In a little town in Georgia, July 11 is “Amy Adams Day.”
“I’m sturdy,” she added.
Though director Jean-Marc Vallee won’t be going back any time soon — “With all the bugs? It was the worst!” — his was the only disparaging remark to be heard when the cast and creators discussed the upcoming adaptation. Following the worldwide premiere, the ATX Festival held a panel featuring Adams, director Vallee, author and executive producer Gillian Flynn, showrunner Marti Noxon, producer Jason Blum, eOne president Pancho Mansfield, and HBO co-drama head David Levine. Most of their comments focused on how enriching the project was, especially as a story about a “complicated [female] lead.”
“I still think this is true, but movies with complicated leads don’t get the attention and support they deserve,” Marti Noxon said. “If one doesn’t perform well, they just go, ‘Oh that’s a bust. Those don’t work.’”
Hence how “Sharp Objects” became a television show. Though originally conceived as a movie, Blum and Flynn couldn’t crack a two-hour version of her book. So the new series is told in eight hour-long episodes, which panelists agreed was the only way to tell the tale at all.
“In my opinion, it’s really well-suited to get to expand the characters,” Adams said of the limited series format. “Novels are so rich. If you go back and read the novel ‘Sharp Objects,’ the internal monologue of Camille would’ve been hard to capture in 90 minutes.”
Still, Flynn — who wrote the book on nights and weekends while working as a reporter for Entertainment Weekly — faced challenges selling the novel because of its dark subject matter.
“No one wants to hear about women we can’t root for,” Flynn said, remembering getting feedback like, “‘We can’t root for Camille because she’s not a likable character.'”

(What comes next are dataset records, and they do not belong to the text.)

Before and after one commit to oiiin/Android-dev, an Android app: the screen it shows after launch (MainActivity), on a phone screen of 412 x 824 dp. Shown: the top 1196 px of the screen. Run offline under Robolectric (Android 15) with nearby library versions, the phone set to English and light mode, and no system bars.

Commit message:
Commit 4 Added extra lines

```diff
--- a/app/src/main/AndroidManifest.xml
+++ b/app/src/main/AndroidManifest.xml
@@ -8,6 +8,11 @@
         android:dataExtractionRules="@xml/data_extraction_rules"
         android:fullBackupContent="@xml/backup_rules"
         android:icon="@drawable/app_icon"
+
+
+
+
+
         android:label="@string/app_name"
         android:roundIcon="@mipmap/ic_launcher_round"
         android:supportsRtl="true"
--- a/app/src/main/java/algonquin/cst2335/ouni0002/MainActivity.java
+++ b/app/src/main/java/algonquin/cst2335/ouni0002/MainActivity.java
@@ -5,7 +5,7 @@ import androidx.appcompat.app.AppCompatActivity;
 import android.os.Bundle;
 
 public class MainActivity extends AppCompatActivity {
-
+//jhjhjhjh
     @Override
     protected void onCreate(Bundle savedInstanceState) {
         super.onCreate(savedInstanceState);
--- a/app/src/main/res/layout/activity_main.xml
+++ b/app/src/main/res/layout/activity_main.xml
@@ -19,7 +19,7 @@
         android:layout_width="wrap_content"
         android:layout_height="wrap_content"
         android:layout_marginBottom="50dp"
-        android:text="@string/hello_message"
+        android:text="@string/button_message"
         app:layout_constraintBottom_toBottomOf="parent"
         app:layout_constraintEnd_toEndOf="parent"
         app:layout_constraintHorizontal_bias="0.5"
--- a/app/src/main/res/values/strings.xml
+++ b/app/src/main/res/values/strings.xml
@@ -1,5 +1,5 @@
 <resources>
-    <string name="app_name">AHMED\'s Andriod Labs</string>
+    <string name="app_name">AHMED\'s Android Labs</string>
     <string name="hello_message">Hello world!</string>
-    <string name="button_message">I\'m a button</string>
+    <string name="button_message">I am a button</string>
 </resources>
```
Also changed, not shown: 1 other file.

When it was finally published, Flynn said, “We got nibbles for movies and TV, but they usually wanted to make it into a horror film and weren’t that interested in Camille.”
Then came Marti Noxon.

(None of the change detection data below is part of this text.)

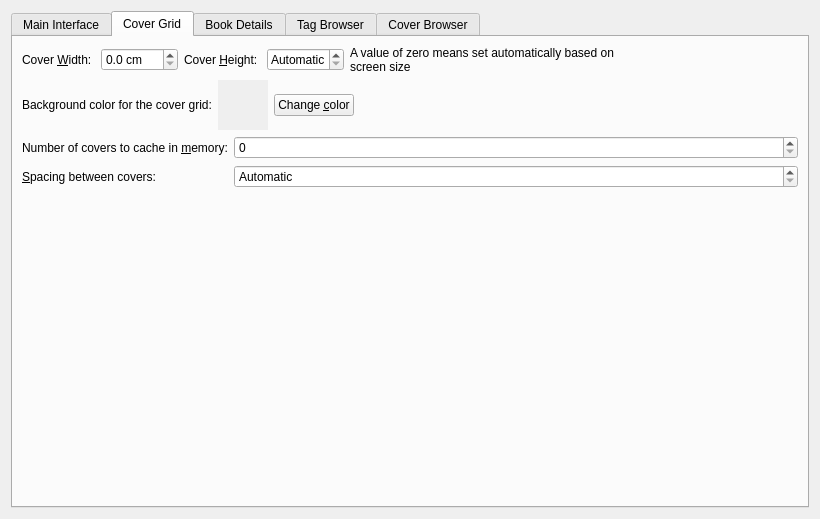
Before: the Qt Designer form src/calibre/gui2/preferences/look_feel.ui in kovidgoyal/calibre, drawn with Qt 5.
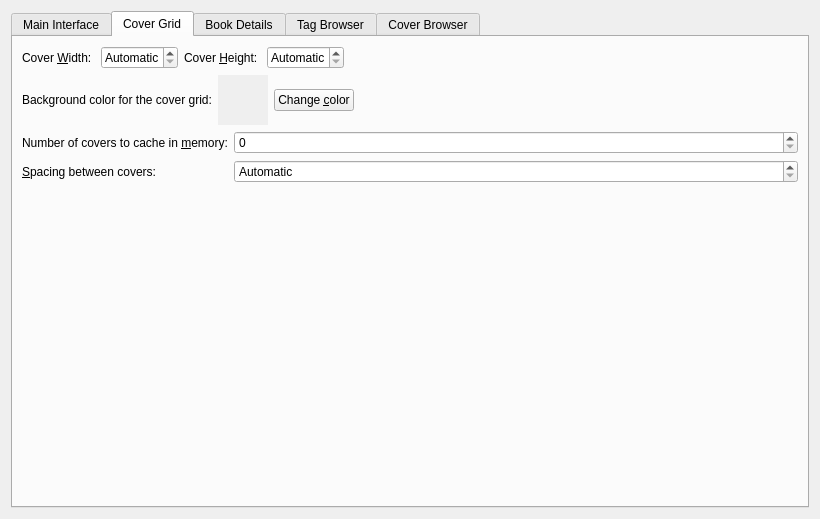
After: the same form once the commit is applied. The open tabs and pages were chosen to show the change. Icons and pictures are not drawn. Custom widgets are drawn as their Qt base class.

What changed in the file:
```diff
--- a/src/calibre/gui2/preferences/look_feel.ui
+++ b/src/calibre/gui2/preferences/look_feel.ui
@@ -249,6 +249,9 @@
            <property name="toolTip">
             <string>The width of displayed covers</string>
            </property>
+           <property name="specialValueText">
+            <string>Automatic</string>
+           </property>
            <property name="suffix">
             <string> cm</string>
            </property>
@@ -283,16 +286,6 @@
            </property>
           </widget>
          </item>
-         <item>
-          <widget class="QLabel" name="label_13">
-           <property name="text">
-            <string>A value of zero means set automatically based on screen size</string>
-           </property>
-           <property name="wordWrap">
-            <bool>true</bool>
-           </property>
-          </widget>
-         </item>
          <item>
           <spacer name="horizontalSpacer">
            <property name="orientation">
```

“I read the book, and I read ‘Gone Girl,’ and I thought, ‘Who’s this twisted woman? I need to know her,'” Noxon said. She then met with Blum, who had secured the rights to Flynn’s novel, and they developed a plan for a limited series — eventually snagging Adams, then Vallee (who had been developing a Janis Joplin biopic with Adams, although that project is now on hold), and finally HBO. Levine said the network was watching the project develop and then “we bought it — aggressively.”
“I refer to [her Netflix film] ‘To the Bone,’ [her AMC series] ‘Dietland,’ and this as my ‘Self-Harm Trilogy,'” Noxon said. “There was something about the way Camille hid her pain and yet was so intrepid; she didn’t let that stop her, and I found that so moving.”

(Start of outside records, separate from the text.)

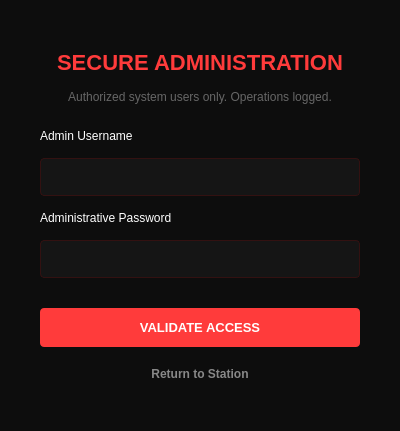
Qt form ui/adminloginwindow.ui (zuni-gleam/OOP-Banking-Management-System) before a commit.
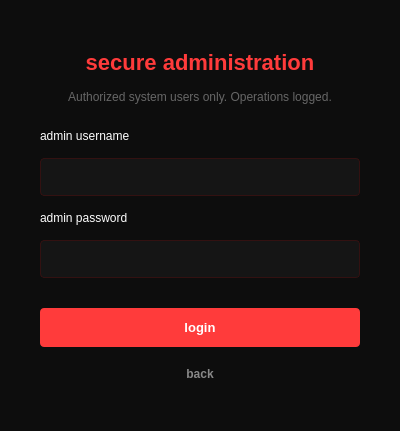
The same form after that commit.

What changed in the file:
```diff
--- a/ui/adminloginwindow.ui
+++ b/ui/adminloginwindow.ui
@@ -38,7 +38,7 @@
       <string notr="true">color: #FF3B3B; font-size: 22px; font-weight: bold;</string>
      </property>
      <property name="text">
-      <string>SECURE ADMINISTRATION</string>
+        <string>secure administration</string>
      </property>
      <property name="alignment">
       <set>Qt::AlignCenter</set>
@@ -61,7 +61,7 @@
    <item>
     <widget class="QLabel" name="label_1">
      <property name="text">
-      <string>Admin Username</string>
+          <string>admin username</string>
      </property>
     </widget>
    </item>
@@ -75,7 +75,7 @@
    <item>
     <widget class="QLabel" name="label_2">
      <property name="text">
-      <string>Administrative Password</string>
+          <string>admin password</string>
      </property>
     </widget>
    </item>
@@ -95,7 +95,7 @@
       <string notr="true">background-color: #FF3B3B; color: white; font-weight: bold; padding: 12px; border-radius: 4px; font-size: 13px; margin-top: 15px;</string>
      </property>
      <property name="text">
-      <string>VALIDATE ACCESS</string>
+         <string>login</string>
      </property>
     </widget>
    </item>
@@ -105,7 +105,7 @@
       <string notr="true">background-color: transparent; color: #888888; border: none; font-weight: bold; margin-top: 5px;</string>
      </property>
      <property name="text">
-      <string>Return to Station</string>
+         <string>back</string>
      </property>
     </widget>
    </item>
```
Left out of the diff: 2 changed lines with no effect on the pictures.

“Sharp Objects” also represents Adams’ first time as an executive producer. “There was just such a camaraderie about what we were going to do,” she said about signing on as both star and an EP. “Television is in such a renaissance right now. It’s such a great place to tell stories. […] It’s something I want to do more of — a lot more of.”
Vallee, however, is ready for a break. He shot eight episodes of “Sharp Objects” right after completing all seven episodes of “Big Little Lies.”
“Just one is enough, In 20 months I’ve shot 180 days,” he said. “I’m sorry if I look tired. […] It was demanding.”
Even if he’s not too eager to go back to the heat and the bugs, Noxon had some parting words about the series that could apply to its director as well.
“Sometimes going to these dark places is actually healing,” she said.
And if any day is healing, it’s got to be Amy Adams Day.
“Sharp Objects” premieres Sunday, July 8 at 9 p.m. on HBO.